From time to time I use electronic game cameras to assist in my scouting. These last few years, I’ve really captured some amazing photos on my game cameras and I thought I’d share a few tips to help you capture the best images you can on your own. But, before I do, I want to suggest that a good trail-camera is no replacement for basic woodsmanship. Learning to read signs properly can give you the same information as the camera. The only advantage the camera has for me has been to provide some really cool before and after images of the bucks while they’re still in velvet for comparison to when the antlers harden.
Let’s face it, you will not get pictures of deer if there aren’t any deer around. Just like hunting, you want to pick a location that deer are frequenting at that given time of the year. Check on water holes now in the heat of the Summer, field entrances to cut hay fields or the upwind side of a timbered ridge where deer will bed down to take advantage of the breeze. Find the sign.
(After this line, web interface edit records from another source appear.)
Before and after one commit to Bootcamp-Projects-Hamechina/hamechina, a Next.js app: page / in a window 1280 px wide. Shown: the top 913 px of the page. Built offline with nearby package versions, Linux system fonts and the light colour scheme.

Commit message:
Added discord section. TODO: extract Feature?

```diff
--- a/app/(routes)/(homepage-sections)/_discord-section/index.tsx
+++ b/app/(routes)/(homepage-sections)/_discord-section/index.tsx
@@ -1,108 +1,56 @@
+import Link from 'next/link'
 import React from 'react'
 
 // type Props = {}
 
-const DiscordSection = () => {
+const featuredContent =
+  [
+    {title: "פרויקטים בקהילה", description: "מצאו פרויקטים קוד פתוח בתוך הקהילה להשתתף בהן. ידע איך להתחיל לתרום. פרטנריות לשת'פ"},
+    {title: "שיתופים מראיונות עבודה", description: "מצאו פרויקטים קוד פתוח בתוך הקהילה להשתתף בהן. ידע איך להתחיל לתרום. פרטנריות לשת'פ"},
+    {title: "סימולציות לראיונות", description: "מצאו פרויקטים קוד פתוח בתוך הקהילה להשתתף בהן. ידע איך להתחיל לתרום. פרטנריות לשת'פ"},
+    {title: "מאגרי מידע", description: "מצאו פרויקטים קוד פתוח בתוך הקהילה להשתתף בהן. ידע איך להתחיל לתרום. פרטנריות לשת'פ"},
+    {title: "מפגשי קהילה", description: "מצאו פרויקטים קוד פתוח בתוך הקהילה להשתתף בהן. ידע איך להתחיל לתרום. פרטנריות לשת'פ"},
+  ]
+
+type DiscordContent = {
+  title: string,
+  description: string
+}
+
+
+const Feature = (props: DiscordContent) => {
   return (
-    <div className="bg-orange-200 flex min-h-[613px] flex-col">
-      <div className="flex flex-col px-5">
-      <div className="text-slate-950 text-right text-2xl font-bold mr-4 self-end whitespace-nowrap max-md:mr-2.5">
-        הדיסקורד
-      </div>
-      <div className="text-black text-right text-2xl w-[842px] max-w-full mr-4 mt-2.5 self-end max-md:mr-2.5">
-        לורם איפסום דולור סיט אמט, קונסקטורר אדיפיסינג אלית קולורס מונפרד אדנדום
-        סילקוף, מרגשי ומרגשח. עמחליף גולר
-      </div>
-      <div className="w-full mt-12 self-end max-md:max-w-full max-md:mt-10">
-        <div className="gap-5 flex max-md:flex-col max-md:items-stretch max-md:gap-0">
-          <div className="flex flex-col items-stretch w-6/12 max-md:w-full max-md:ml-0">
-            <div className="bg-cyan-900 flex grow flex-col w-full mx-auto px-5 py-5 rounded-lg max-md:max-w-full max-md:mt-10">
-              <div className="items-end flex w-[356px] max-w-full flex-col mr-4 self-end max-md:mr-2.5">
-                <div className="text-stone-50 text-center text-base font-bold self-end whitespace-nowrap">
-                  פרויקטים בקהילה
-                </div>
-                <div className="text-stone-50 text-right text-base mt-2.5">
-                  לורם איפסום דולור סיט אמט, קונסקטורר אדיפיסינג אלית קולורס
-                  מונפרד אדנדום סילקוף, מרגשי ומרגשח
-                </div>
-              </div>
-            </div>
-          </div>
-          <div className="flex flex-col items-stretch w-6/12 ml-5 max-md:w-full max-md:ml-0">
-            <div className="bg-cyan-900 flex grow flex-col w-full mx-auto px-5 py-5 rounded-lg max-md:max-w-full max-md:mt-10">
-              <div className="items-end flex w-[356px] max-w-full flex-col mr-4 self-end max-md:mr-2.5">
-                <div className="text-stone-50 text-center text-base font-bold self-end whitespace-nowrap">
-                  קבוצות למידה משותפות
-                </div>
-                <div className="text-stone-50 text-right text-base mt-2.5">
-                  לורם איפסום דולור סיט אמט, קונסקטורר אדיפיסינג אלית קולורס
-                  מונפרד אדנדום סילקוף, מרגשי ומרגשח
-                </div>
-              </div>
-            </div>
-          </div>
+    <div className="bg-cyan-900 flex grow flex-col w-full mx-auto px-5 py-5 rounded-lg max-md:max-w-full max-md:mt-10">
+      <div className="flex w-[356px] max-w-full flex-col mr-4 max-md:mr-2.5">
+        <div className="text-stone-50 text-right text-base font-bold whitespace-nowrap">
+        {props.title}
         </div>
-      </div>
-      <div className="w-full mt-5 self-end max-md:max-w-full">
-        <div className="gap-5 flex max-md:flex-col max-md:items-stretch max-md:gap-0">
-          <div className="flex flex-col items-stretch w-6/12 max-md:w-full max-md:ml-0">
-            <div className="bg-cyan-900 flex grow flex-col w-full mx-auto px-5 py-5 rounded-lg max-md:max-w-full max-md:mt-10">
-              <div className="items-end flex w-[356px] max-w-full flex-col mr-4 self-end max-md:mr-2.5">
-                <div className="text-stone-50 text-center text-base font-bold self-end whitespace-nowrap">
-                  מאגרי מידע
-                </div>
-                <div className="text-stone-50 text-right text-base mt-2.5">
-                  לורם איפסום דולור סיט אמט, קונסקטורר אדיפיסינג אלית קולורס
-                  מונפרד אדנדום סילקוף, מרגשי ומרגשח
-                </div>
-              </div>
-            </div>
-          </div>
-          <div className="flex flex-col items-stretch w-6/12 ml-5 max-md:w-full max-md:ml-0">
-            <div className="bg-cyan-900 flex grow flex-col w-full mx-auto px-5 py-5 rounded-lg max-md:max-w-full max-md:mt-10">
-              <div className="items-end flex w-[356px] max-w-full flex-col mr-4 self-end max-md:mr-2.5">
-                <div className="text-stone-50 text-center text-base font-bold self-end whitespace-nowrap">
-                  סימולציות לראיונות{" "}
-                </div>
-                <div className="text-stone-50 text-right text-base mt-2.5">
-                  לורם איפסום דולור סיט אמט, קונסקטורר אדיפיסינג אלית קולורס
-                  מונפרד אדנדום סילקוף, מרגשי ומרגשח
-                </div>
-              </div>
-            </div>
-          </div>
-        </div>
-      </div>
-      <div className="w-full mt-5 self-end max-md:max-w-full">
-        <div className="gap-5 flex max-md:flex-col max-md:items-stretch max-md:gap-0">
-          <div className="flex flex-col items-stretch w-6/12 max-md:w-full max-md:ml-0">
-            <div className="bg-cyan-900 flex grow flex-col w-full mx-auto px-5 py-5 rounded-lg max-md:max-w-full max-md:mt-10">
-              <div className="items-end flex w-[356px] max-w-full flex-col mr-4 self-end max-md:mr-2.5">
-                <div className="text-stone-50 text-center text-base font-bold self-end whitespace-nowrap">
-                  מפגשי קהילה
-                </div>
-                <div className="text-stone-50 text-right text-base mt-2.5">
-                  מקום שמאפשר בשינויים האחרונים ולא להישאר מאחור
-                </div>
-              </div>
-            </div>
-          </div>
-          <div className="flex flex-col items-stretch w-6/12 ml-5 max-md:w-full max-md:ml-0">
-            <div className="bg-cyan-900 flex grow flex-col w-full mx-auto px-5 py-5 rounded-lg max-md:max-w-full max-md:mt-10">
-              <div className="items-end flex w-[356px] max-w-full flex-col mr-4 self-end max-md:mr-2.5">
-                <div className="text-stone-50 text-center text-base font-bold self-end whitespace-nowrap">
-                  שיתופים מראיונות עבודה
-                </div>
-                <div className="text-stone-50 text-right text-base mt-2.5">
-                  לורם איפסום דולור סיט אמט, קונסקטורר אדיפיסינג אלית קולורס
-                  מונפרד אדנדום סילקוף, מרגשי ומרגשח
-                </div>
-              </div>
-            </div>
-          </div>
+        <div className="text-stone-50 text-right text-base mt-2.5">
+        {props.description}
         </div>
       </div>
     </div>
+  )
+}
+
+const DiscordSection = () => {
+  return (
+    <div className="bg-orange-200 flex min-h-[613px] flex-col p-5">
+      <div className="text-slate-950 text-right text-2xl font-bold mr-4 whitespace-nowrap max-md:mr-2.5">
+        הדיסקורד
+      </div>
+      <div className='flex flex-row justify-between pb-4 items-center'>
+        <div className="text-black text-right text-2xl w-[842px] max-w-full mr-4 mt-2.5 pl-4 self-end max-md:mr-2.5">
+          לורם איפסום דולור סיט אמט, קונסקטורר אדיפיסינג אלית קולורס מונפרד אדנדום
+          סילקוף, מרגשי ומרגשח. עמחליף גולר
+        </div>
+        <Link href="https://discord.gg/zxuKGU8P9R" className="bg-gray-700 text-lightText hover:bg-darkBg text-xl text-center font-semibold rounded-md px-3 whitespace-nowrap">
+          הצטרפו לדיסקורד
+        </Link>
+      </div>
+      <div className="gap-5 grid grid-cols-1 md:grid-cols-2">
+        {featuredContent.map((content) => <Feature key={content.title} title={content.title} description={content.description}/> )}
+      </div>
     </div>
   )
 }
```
Make sure your camera is not facing directly into the sunrise or sunset. Many times we forget this simple step and get blurred or whited-out photos from the sun’s glare, so try to avoid facing the shutter due east or west. Also, if placing a camera on a trail, orient it at a 45-degree angle to the trail instead of head-on. This will give your trail-camera wider viewing and more potential to trigger and catch a deer in the frame as it moves along.
Get those cameras up! When setting up a trail-camera, I believe you should always make sure the camera is at least as high as your head. I think deer are much less likely to notice cameras placed six feet or more off the ground. Trail-cameras placed lower can be right in a deer’s face, making it more likely they will notice the camera, but simply moving your camera up the tree and angling it down, you’ll improve your odds.
Now, some believe it can be more difficult to estimate the age of bucks in photos taken from a high angle because features like belly and necklines are less visible. When age is important, like with a trail-camera survey this time of the year, keep cameras lower but make some effort to conceal it.
What you chose for the settings on your camera can play a big part in the success of your photos. If the camera is high and out of the deer’s main line of sight, I like to use video mode. However, if in a setup that is more likely to be picked up by deer, in video mode, the IR flash goes off for a longer period of time.
If you’ve figured out a proper set up for your trail-camera, the proof will be in the photos! So keep these simple steps in mind, see what you get, and adjust your setup as you go to continue improving your success.
If any of you would like to share a picture from your own adventures, or a story of your success on the hunt, feel free to reach out to me at [email protected] God bless and good hunting!